St. Joseph was called by God, and he answered. I know we are being called by God, called to let Him in our hearts, so that we learn how to trust Him better, as Joseph did. Called to have faith, to be adhered to Jesus. We need to remember St. Joseph was a regular man, an Israelite, a working man, vulnerable like all men, yet who said yes to God. Through his yes, Jesus, who many years later would reveal himself to the Apostles as the Messiah, die on a cross a gruesome death for yours and my sins, and be resurrected from the dead winning eternal life for you, me, and everyone who believes in Him, was protected from death by Herod’s murderous campaign. As regular men, you and I are also being called to say yes, a big Yes to Jesus, Jesus on the Cross. On the cross His Mercy became available for eternity and for everyone. It washes away yours and my sins. His blood is here now, even more powerfully through St. Joseph’s intercession, to cleanse us from our sins of abortion. Jesus’ Mercy, Infinite and Divine, real and concrete, becomes a reality in our lives as we adhere ourselves to our Lord, as we commit ourselves to Him, attach ourselves to His Providence, as we stick closer and closer to Him, as we grow in faith, as our protector and father did, St. Joseph.

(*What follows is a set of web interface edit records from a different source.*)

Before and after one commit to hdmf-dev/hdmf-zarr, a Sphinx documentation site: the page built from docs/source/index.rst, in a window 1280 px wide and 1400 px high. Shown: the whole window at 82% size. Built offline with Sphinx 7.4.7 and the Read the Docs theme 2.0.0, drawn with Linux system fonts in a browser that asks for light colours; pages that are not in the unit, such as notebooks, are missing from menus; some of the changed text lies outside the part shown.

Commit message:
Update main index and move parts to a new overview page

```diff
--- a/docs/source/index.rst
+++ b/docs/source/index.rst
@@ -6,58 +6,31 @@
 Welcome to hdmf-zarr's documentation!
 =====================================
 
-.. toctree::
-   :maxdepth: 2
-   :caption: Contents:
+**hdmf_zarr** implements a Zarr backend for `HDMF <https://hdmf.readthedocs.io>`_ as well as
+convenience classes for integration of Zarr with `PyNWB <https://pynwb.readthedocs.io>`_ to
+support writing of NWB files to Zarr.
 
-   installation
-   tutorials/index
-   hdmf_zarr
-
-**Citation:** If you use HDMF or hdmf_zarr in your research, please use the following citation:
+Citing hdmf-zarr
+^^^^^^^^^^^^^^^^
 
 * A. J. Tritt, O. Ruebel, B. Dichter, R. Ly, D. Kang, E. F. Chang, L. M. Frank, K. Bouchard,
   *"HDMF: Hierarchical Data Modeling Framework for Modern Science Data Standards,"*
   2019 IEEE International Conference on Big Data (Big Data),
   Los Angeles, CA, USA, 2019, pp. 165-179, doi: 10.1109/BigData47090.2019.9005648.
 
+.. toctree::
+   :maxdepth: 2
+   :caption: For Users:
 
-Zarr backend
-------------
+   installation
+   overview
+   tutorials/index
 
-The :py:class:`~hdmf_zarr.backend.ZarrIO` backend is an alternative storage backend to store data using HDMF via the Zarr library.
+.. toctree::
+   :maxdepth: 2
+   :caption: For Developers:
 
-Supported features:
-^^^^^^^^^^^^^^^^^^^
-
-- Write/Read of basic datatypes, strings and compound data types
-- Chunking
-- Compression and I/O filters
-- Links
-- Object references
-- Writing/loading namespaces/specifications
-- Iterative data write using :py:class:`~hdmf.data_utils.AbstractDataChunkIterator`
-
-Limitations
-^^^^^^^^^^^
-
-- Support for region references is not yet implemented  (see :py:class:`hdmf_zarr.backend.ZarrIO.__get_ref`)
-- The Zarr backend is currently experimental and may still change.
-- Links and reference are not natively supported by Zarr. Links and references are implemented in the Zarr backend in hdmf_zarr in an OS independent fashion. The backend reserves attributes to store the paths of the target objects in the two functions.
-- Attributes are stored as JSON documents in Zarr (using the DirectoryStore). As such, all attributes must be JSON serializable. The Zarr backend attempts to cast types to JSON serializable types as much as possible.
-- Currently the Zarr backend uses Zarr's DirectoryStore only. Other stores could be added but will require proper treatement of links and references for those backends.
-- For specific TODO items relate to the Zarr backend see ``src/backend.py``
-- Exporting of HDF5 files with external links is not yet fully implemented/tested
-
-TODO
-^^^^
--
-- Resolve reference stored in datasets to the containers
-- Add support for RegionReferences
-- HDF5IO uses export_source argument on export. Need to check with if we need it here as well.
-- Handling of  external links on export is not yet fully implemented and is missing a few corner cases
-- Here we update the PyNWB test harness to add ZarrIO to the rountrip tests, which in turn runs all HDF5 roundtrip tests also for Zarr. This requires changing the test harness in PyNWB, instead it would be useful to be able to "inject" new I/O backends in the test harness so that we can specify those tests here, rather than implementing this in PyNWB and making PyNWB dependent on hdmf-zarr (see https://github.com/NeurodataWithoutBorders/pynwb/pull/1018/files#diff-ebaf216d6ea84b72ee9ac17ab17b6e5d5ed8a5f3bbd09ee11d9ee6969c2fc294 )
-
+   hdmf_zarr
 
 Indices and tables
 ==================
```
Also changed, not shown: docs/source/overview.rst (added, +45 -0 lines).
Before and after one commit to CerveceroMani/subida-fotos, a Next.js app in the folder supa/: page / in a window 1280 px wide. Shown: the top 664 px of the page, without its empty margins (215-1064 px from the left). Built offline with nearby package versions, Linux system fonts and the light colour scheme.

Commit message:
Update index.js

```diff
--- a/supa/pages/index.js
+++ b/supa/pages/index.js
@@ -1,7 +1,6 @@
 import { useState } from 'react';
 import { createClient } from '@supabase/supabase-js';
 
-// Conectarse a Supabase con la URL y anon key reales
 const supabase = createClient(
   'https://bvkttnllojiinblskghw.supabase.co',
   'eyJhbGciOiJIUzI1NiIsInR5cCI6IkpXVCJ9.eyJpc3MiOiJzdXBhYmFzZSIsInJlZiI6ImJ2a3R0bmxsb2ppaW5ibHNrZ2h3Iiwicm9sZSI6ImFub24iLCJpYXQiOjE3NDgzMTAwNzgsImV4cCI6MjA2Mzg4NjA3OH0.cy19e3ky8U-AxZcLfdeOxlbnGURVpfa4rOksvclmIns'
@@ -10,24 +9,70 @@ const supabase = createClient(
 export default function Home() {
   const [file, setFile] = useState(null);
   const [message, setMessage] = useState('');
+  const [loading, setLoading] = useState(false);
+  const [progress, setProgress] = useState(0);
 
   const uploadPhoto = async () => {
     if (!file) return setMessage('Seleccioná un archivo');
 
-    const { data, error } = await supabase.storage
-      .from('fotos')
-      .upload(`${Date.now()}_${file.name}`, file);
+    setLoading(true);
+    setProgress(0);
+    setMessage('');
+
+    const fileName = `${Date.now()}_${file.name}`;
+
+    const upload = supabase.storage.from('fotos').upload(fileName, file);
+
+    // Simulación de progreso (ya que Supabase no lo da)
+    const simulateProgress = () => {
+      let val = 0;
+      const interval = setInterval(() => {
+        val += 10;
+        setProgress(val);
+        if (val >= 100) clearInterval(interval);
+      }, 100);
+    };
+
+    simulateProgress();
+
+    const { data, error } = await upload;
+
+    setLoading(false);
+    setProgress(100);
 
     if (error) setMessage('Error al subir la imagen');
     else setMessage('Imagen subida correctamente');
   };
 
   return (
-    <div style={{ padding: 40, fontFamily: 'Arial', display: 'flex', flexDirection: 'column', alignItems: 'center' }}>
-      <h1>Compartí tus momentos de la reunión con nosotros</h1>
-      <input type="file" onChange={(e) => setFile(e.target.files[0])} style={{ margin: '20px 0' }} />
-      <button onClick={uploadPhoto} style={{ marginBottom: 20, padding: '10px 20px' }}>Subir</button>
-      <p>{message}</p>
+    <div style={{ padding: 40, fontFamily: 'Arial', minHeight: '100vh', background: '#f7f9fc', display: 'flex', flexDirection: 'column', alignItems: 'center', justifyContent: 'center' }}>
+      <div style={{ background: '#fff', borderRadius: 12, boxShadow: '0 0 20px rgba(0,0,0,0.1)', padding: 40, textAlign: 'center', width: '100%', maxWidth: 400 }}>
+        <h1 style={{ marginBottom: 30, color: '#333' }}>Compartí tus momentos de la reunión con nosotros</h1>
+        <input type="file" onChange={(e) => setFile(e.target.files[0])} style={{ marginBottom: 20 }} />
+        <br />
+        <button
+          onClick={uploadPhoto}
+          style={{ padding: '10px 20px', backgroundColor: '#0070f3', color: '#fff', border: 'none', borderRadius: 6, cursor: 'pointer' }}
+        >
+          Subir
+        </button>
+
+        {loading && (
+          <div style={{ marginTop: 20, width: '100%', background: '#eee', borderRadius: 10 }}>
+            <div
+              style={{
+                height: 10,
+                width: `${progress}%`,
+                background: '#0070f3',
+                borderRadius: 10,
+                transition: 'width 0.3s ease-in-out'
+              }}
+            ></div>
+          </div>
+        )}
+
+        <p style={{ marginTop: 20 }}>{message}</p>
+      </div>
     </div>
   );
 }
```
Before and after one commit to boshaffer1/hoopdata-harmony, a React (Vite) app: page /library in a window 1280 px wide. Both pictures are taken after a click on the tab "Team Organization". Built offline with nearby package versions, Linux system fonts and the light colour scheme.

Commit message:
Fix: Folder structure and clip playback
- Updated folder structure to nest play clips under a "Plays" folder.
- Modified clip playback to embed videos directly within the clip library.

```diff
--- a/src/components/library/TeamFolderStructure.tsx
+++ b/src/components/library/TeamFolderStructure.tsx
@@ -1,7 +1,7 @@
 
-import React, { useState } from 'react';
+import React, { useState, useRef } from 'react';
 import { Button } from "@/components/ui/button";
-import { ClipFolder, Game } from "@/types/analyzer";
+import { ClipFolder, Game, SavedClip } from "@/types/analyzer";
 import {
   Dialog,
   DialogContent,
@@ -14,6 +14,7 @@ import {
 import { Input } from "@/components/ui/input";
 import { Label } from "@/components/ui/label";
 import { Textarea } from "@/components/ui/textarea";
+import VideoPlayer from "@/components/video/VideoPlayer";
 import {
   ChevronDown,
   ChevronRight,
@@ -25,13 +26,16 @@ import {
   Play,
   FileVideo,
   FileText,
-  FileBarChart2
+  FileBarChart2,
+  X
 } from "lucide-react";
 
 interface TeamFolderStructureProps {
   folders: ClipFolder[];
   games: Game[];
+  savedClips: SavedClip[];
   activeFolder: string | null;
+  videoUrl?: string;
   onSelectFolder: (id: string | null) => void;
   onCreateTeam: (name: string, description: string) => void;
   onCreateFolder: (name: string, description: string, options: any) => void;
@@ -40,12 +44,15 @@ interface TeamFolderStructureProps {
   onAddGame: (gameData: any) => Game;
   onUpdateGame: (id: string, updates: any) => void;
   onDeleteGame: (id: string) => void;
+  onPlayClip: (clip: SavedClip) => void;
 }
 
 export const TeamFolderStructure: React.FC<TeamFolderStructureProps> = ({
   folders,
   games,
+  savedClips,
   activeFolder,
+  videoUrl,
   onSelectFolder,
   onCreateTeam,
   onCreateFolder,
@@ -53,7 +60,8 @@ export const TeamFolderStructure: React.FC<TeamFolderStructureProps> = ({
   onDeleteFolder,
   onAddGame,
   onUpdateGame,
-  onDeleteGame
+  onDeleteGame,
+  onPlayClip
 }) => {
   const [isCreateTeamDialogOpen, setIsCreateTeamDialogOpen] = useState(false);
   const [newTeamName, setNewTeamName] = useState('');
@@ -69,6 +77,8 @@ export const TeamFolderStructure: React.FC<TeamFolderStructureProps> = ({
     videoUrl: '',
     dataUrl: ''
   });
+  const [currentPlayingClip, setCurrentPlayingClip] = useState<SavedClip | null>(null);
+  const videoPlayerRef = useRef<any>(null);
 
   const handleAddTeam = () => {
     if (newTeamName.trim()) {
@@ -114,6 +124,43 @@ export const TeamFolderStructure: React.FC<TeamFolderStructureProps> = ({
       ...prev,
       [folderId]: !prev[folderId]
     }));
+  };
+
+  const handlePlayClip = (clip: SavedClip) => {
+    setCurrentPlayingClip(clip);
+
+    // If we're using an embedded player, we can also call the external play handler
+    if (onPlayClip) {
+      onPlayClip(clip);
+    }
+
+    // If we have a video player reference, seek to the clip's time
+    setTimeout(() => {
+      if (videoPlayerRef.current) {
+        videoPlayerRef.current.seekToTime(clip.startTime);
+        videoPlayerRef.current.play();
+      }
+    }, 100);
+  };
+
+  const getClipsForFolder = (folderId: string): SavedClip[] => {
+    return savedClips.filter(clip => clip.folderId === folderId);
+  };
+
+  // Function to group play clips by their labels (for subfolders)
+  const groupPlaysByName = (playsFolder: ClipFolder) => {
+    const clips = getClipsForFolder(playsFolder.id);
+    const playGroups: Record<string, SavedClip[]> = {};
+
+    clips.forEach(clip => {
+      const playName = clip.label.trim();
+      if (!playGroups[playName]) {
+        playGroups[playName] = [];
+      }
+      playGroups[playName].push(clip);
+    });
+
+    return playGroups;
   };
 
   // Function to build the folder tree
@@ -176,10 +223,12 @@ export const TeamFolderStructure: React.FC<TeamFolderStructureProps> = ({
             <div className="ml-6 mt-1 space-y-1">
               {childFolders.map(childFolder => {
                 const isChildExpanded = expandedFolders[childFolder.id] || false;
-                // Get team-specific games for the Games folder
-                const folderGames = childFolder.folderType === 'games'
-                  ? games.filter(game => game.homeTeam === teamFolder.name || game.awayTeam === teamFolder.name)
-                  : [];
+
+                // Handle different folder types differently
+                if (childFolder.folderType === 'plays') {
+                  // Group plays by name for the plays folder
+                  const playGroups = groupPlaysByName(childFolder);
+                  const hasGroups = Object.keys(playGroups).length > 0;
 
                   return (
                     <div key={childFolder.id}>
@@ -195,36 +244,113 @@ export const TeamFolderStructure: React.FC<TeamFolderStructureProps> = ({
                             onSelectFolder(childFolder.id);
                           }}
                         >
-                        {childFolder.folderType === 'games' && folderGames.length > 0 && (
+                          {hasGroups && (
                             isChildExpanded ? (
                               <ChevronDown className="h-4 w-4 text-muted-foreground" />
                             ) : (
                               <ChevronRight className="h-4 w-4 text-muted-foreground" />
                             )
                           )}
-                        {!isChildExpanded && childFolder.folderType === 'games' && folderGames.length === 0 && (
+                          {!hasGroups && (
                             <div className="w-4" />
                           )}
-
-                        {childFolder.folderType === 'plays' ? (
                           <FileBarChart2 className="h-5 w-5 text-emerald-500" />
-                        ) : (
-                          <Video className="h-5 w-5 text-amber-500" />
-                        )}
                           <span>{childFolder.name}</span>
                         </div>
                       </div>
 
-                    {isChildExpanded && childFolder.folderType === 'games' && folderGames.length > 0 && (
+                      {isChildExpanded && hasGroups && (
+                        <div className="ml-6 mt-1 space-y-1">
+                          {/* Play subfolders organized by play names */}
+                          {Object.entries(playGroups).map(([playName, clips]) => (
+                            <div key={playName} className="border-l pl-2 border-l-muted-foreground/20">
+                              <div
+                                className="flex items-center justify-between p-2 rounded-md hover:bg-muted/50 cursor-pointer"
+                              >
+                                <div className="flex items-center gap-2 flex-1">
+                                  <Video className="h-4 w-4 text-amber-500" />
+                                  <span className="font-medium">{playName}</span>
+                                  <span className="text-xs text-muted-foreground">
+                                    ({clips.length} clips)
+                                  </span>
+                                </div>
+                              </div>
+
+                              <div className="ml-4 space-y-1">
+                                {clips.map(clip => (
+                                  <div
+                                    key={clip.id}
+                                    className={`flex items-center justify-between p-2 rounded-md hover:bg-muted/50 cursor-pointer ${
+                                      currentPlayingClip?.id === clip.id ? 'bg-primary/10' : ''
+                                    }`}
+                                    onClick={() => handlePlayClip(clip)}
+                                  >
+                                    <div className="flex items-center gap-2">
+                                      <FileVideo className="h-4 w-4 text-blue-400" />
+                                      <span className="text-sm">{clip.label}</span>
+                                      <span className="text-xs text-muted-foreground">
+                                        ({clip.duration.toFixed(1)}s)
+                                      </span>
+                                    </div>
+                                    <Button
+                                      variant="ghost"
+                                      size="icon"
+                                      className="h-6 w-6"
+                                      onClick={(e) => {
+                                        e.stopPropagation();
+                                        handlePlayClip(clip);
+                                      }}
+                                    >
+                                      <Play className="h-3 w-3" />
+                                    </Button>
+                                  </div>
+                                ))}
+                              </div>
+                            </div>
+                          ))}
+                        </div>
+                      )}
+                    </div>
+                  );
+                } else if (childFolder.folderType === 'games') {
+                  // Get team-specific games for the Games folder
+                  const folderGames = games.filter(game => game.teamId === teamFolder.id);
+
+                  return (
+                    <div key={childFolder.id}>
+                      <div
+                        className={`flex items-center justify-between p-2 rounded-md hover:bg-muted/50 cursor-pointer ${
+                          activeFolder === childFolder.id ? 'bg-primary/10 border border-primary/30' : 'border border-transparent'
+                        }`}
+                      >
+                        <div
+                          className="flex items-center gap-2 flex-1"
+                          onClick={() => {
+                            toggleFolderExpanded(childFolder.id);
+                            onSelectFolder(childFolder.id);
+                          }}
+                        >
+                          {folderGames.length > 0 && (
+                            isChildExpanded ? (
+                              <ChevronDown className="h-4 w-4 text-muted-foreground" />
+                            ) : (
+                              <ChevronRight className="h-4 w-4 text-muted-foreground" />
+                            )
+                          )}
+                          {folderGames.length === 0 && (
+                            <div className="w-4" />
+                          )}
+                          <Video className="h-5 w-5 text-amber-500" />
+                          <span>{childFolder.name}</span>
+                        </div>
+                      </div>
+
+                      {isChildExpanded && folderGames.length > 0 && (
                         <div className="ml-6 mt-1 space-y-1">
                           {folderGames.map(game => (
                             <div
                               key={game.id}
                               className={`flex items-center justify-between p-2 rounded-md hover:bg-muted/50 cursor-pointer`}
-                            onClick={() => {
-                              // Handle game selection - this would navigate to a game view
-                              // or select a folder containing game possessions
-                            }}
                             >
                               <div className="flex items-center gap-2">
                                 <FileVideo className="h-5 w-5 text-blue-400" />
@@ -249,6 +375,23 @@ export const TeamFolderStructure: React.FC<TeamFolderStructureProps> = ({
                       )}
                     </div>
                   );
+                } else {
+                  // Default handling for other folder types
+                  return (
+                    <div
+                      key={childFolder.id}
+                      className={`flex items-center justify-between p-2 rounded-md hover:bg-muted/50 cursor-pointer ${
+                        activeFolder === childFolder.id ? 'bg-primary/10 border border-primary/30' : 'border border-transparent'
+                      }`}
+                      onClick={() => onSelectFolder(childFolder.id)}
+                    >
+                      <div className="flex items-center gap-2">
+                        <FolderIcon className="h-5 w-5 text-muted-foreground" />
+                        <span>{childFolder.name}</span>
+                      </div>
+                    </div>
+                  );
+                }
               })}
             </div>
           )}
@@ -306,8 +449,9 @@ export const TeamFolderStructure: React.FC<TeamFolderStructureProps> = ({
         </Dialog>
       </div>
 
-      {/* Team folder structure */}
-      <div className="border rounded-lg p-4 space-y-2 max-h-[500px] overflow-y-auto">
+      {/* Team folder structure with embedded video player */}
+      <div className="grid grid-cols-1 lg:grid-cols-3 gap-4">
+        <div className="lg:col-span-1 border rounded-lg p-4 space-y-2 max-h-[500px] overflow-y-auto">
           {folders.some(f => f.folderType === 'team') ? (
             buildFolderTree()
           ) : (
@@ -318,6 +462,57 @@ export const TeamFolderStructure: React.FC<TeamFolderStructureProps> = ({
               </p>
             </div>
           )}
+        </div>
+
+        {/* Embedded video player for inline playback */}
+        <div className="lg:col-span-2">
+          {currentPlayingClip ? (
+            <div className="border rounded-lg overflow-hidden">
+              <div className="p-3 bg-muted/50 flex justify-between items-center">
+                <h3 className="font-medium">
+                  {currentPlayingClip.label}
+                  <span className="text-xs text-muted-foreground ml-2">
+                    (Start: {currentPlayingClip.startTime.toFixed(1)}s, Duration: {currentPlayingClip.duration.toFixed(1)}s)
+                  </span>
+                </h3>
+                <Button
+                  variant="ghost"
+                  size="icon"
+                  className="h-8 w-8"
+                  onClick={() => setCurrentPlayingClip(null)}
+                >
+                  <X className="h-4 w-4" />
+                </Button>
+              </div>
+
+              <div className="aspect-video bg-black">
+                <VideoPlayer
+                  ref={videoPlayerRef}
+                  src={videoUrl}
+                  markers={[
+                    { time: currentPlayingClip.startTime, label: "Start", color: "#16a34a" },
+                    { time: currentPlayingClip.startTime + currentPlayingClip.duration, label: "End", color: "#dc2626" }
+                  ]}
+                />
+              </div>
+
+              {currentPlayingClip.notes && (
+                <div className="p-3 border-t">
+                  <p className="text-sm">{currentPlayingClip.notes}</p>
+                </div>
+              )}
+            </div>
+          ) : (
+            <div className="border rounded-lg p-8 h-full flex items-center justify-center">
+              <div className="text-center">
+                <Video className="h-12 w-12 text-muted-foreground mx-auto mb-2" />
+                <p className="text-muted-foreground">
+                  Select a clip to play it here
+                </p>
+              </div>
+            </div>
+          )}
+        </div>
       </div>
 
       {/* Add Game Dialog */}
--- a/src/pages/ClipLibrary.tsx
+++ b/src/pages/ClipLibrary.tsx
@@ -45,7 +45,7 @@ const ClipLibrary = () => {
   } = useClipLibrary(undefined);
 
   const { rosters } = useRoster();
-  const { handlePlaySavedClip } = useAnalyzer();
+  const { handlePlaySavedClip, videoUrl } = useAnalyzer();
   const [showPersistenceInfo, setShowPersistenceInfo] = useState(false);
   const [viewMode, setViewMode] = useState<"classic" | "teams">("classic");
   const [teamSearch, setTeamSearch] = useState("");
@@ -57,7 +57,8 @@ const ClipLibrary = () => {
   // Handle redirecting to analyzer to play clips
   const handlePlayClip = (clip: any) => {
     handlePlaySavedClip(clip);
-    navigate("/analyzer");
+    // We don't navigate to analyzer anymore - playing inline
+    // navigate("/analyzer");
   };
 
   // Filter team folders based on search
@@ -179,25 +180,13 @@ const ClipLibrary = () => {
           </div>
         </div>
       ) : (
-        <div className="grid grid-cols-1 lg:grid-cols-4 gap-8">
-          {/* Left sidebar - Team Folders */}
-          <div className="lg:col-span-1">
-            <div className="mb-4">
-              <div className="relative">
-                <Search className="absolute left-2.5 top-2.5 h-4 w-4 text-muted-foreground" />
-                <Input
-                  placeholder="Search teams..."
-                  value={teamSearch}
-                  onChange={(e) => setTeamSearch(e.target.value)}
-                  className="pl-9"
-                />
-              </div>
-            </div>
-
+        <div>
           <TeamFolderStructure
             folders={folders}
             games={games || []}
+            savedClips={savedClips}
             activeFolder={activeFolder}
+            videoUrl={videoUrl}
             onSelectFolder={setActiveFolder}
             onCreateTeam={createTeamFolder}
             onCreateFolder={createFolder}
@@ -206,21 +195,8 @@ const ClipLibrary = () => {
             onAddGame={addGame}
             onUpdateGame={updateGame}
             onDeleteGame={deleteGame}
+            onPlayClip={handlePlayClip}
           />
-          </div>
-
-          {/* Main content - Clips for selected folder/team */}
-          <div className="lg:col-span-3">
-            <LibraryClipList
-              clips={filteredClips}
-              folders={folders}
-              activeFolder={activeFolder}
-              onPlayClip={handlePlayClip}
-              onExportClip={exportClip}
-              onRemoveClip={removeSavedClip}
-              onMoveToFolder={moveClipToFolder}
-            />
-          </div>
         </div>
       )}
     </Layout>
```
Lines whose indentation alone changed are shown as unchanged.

We are vulnerable men, our past has shown us that quite clearly, and we will continue being vulnerable, sinners, but it is through our weakness that our salvation is worked, and what’s more, it is through our sin that many of us had to reach out to Him. God somehow has decided to work through our frailty, our weakness, and He has done this throughout history, it is what is called by learned theologians part of the economy of Salvation, the way God does things here on earth, where so much sin happens, yet where His grace works in us , ‘ My grace is sufficient for you, for power is made perfect in weakness’” (2 Cor 12:7-9).
Our calling is one of healing. We need to take this as seriously as St. Joseph took his calling. We need to know that, as he was vulnerable, frail, and surely many a time scared, so we too will be and feel all of these. We will then have to make decisions, and those will take us to forks in the road, forks where we either have faith in the God revealed in Christ, the One who is Mercy, or we allow the evil one, the accuser, to condemn our frailty. We will either accept tender love, be open to encounter God’s mercy, be humble enough to say Yes to Jesus Lord, or allow the one who only condemns to do his work of spreading despair. We already know despair, so we should be able to recognize it better. And one thing is sure, in God there is no despair, but only Hope, Hope in Eternal life. God welcomes us, embraces us, and most importantly, forgives us. We must have faith in this, which is the same as having faith in Him.
As St. Joseph walked this earth with faith, may we also walk the rest of our days, which are short, in faith. Faith in God. The All Powerful God, who knows us better than we know ourselves, who understands us and our weaknesses better than we can ever understand them, and who has reconciled the world to Himself, forever, in the person of Jesus Christ, your Lord and mine.
We just need to trust in this.
May St. Joseph prayers intercede for us, and may they bring Jesus’ Peace to our souls, our homes, and the entire Church. -IP
*Painting of Heart of St Joseph by Michael Corsini www.michaelcorsini.com